### Required action
Go through the entries below and pick out every line with "items".

### Input material
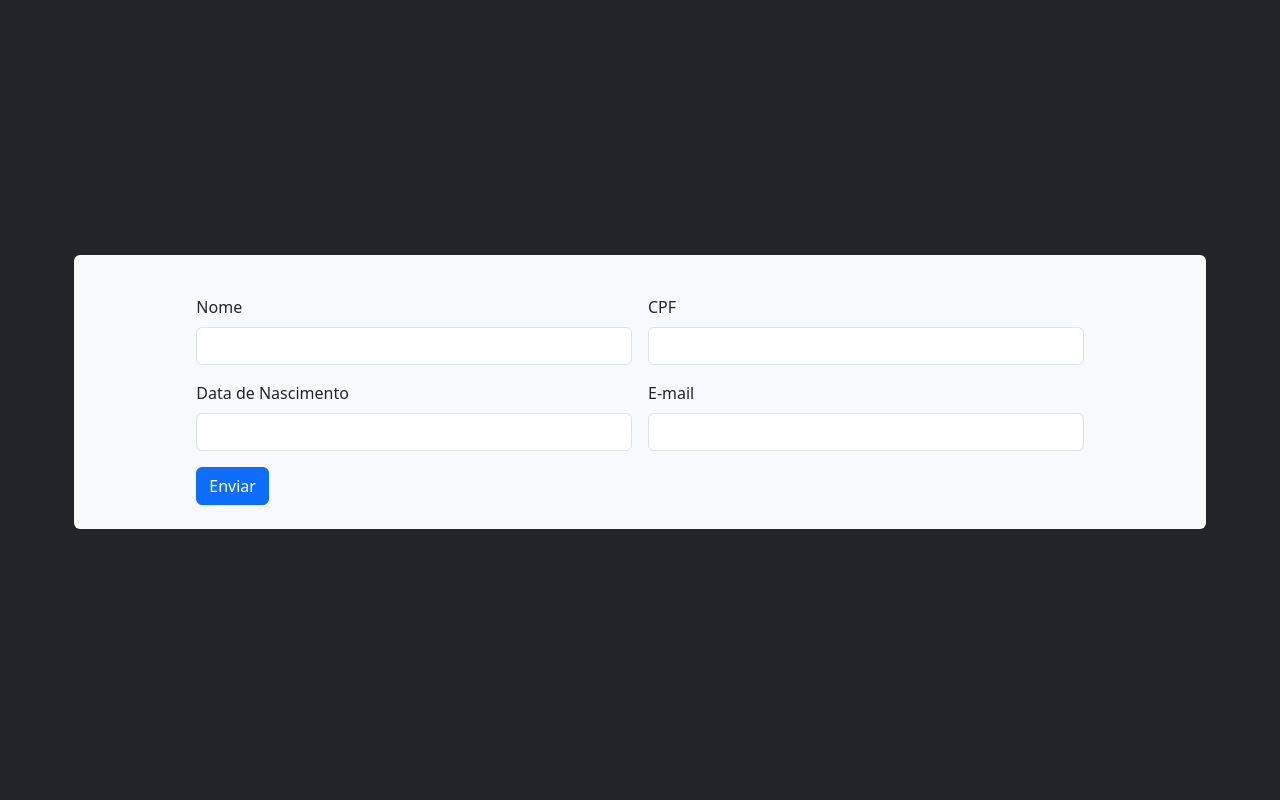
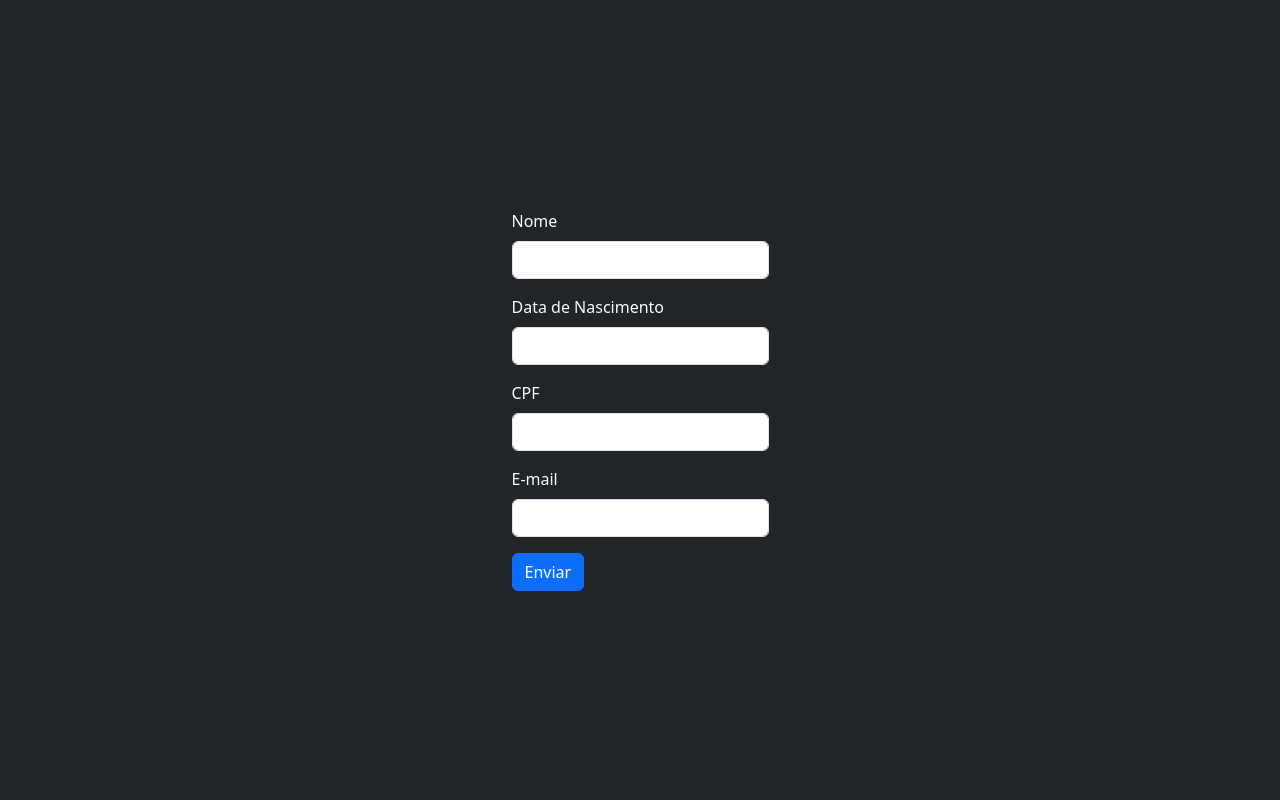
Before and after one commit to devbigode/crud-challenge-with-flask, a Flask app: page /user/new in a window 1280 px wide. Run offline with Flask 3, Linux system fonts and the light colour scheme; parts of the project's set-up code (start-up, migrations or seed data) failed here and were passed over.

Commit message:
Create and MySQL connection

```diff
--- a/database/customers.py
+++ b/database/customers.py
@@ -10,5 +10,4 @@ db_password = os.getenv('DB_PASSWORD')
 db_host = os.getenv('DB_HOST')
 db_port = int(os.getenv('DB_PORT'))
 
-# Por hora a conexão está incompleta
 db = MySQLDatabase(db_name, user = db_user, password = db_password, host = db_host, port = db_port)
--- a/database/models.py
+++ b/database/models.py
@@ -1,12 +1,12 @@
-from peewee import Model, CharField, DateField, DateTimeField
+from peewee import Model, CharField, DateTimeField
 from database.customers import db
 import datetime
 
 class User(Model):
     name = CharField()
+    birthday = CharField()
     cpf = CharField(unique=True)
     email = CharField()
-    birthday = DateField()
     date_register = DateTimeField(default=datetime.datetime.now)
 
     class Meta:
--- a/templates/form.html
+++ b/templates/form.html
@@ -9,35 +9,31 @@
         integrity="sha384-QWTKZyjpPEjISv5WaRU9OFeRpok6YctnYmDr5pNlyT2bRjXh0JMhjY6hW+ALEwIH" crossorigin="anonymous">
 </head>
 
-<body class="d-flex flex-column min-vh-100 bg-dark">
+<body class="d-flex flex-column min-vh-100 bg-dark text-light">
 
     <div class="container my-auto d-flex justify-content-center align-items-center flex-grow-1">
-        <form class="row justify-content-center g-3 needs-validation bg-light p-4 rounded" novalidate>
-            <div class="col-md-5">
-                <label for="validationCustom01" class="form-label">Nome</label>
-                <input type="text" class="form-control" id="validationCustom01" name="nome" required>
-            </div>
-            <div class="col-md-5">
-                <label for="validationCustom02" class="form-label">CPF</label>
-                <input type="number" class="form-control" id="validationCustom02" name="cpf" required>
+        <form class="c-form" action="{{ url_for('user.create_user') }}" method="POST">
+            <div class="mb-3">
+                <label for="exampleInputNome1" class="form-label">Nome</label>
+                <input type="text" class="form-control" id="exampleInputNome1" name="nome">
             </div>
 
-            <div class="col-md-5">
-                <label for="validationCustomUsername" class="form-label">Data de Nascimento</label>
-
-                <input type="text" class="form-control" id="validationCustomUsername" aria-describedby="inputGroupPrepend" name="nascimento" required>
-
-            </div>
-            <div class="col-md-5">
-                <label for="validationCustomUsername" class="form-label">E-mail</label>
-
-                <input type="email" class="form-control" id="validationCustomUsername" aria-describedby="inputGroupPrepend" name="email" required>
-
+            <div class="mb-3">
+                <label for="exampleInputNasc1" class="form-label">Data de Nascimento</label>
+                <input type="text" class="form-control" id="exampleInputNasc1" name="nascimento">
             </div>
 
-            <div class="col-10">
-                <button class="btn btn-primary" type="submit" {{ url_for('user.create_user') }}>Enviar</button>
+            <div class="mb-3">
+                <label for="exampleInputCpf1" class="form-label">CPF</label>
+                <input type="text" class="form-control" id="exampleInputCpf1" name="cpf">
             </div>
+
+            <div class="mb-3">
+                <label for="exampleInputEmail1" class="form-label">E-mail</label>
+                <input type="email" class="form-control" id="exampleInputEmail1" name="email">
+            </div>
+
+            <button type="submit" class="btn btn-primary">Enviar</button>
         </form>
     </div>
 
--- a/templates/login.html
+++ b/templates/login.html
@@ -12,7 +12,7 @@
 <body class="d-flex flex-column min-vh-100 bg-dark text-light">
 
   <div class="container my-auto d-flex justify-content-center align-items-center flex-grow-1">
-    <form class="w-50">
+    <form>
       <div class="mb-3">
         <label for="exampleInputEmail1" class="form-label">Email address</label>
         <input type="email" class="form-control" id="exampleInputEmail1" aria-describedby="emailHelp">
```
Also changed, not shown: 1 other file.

### Written solution
     <div class="container my-auto d-flex justify-content-center align-items-center flex-grow-1">
   <div class="container my-auto d-flex justify-content-center align-items-center flex-grow-1">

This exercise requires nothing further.